All of the data must be printed exactly; please include every line.

EXERCISE MATERIAL:
BEGIN

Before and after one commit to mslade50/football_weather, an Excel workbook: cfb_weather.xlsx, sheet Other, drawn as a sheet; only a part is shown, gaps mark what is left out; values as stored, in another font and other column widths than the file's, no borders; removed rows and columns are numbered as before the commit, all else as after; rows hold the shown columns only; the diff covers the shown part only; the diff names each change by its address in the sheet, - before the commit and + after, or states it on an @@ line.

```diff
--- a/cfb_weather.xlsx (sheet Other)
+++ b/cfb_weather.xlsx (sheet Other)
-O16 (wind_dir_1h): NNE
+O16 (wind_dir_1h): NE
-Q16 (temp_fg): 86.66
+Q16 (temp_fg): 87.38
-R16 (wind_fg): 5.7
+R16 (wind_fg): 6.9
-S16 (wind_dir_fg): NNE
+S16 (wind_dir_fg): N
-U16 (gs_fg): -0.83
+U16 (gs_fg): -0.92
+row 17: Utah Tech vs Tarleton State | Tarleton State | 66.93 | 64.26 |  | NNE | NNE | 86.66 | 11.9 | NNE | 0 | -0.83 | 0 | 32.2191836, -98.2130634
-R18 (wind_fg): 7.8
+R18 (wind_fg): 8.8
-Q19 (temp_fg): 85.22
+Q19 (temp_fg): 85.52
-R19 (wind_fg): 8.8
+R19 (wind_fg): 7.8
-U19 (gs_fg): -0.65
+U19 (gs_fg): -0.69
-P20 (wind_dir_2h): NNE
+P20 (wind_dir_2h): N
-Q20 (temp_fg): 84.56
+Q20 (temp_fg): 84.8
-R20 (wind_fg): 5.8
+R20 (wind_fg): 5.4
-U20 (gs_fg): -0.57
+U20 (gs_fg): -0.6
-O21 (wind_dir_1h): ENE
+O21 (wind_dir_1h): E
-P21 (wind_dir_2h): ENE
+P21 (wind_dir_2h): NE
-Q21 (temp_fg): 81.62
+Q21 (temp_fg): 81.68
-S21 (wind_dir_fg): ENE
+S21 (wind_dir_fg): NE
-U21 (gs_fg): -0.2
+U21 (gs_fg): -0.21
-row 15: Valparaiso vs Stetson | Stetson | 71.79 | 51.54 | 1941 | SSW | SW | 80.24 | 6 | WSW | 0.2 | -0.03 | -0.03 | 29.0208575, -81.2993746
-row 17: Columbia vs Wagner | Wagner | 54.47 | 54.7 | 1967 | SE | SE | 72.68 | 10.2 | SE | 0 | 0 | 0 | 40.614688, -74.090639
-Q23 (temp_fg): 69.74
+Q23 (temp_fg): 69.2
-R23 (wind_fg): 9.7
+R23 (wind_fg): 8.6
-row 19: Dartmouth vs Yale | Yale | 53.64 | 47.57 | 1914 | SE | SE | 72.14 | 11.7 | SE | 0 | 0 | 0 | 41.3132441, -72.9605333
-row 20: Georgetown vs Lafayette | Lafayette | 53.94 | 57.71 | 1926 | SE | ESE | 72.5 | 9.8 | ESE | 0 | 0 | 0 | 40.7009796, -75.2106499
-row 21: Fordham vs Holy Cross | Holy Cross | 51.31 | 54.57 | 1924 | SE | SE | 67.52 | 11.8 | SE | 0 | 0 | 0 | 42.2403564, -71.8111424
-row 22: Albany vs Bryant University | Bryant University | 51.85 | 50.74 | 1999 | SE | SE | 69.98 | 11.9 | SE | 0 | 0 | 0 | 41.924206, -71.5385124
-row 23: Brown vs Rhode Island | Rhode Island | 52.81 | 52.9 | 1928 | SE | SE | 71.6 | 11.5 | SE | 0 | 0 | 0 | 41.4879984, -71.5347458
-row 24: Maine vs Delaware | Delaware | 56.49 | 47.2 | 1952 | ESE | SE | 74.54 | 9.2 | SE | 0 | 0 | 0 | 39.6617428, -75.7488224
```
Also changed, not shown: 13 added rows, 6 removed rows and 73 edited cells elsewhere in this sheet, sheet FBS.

END

THE COMPLETED TASK:
Before and after one commit to mslade50/football_weather, an Excel workbook: cfb_weather.xlsx, sheet Other, drawn as a sheet; only a part is shown, gaps mark what is left out; values as stored, in another font and other column widths than the file's, no borders; removed rows and columns are numbered as before the commit, all else as after; rows hold the shown columns only; the diff covers the shown part only; the diff names each change by its address in the sheet, - before the commit and + after, or states it on an @@ line.

```diff
--- a/cfb_weather.xlsx (sheet Other)
+++ b/cfb_weather.xlsx (sheet Other)
-O16 (wind_dir_1h): NNE
+O16 (wind_dir_1h): NE
-Q16 (temp_fg): 86.66
+Q16 (temp_fg): 87.38
-R16 (wind_fg): 5.7
+R16 (wind_fg): 6.9
-S16 (wind_dir_fg): NNE
+S16 (wind_dir_fg): N
-U16 (gs_fg): -0.83
+U16 (gs_fg): -0.92
+row 17: Utah Tech vs Tarleton State | Tarleton State | 66.93 | 64.26 |  | NNE | NNE | 86.66 | 11.9 | NNE | 0 | -0.83 | 0 | 32.2191836, -98.2130634
-R18 (wind_fg): 7.8
+R18 (wind_fg): 8.8
-Q19 (temp_fg): 85.22
+Q19 (temp_fg): 85.52
-R19 (wind_fg): 8.8
+R19 (wind_fg): 7.8
-U19 (gs_fg): -0.65
+U19 (gs_fg): -0.69
-P20 (wind_dir_2h): NNE
+P20 (wind_dir_2h): N
-Q20 (temp_fg): 84.56
+Q20 (temp_fg): 84.8
-R20 (wind_fg): 5.8
+R20 (wind_fg): 5.4
-U20 (gs_fg): -0.57
+U20 (gs_fg): -0.6
-O21 (wind_dir_1h): ENE
+O21 (wind_dir_1h): E
-P21 (wind_dir_2h): ENE
+P21 (wind_dir_2h): NE
-Q21 (temp_fg): 81.62
+Q21 (temp_fg): 81.68
-S21 (wind_dir_fg): ENE
+S21 (wind_dir_fg): NE
-U21 (gs_fg): -0.2
+U21 (gs_fg): -0.21
-row 15: Valparaiso vs Stetson | Stetson | 71.79 | 51.54 | 1941 | SSW | SW | 80.24 | 6 | WSW | 0.2 | -0.03 | -0.03 | 29.0208575, -81.2993746
-row 17: Columbia vs Wagner | Wagner | 54.47 | 54.7 | 1967 | SE | SE | 72.68 | 10.2 | SE | 0 | 0 | 0 | 40.614688, -74.090639
-Q23 (temp_fg): 69.74
+Q23 (temp_fg): 69.2
-R23 (wind_fg): 9.7
+R23 (wind_fg): 8.6
-row 19: Dartmouth vs Yale | Yale | 53.64 | 47.57 | 1914 | SE | SE | 72.14 | 11.7 | SE | 0 | 0 | 0 | 41.3132441, -72.9605333
-row 20: Georgetown vs Lafayette | Lafayette | 53.94 | 57.71 | 1926 | SE | ESE | 72.5 | 9.8 | ESE | 0 | 0 | 0 | 40.7009796, -75.2106499
-row 21: Fordham vs Holy Cross | Holy Cross | 51.31 | 54.57 | 1924 | SE | SE | 67.52 | 11.8 | SE | 0 | 0 | 0 | 42.2403564, -71.8111424
-row 22: Albany vs Bryant University | Bryant University | 51.85 | 50.74 | 1999 | SE | SE | 69.98 | 11.9 | SE | 0 | 0 | 0 | 41.924206, -71.5385124
-row 23: Brown vs Rhode Island | Rhode Island | 52.81 | 52.9 | 1928 | SE | SE | 71.6 | 11.5 | SE | 0 | 0 | 0 | 41.4879984, -71.5347458
-row 24: Maine vs Delaware | Delaware | 56.49 | 47.2 | 1952 | ESE | SE | 74.54 | 9.2 | SE | 0 | 0 | 0 | 39.6617428, -75.7488224
```
Also changed, not shown: 13 added rows, 6 removed rows and 73 edited cells elsewhere in this sheet, sheet FBS.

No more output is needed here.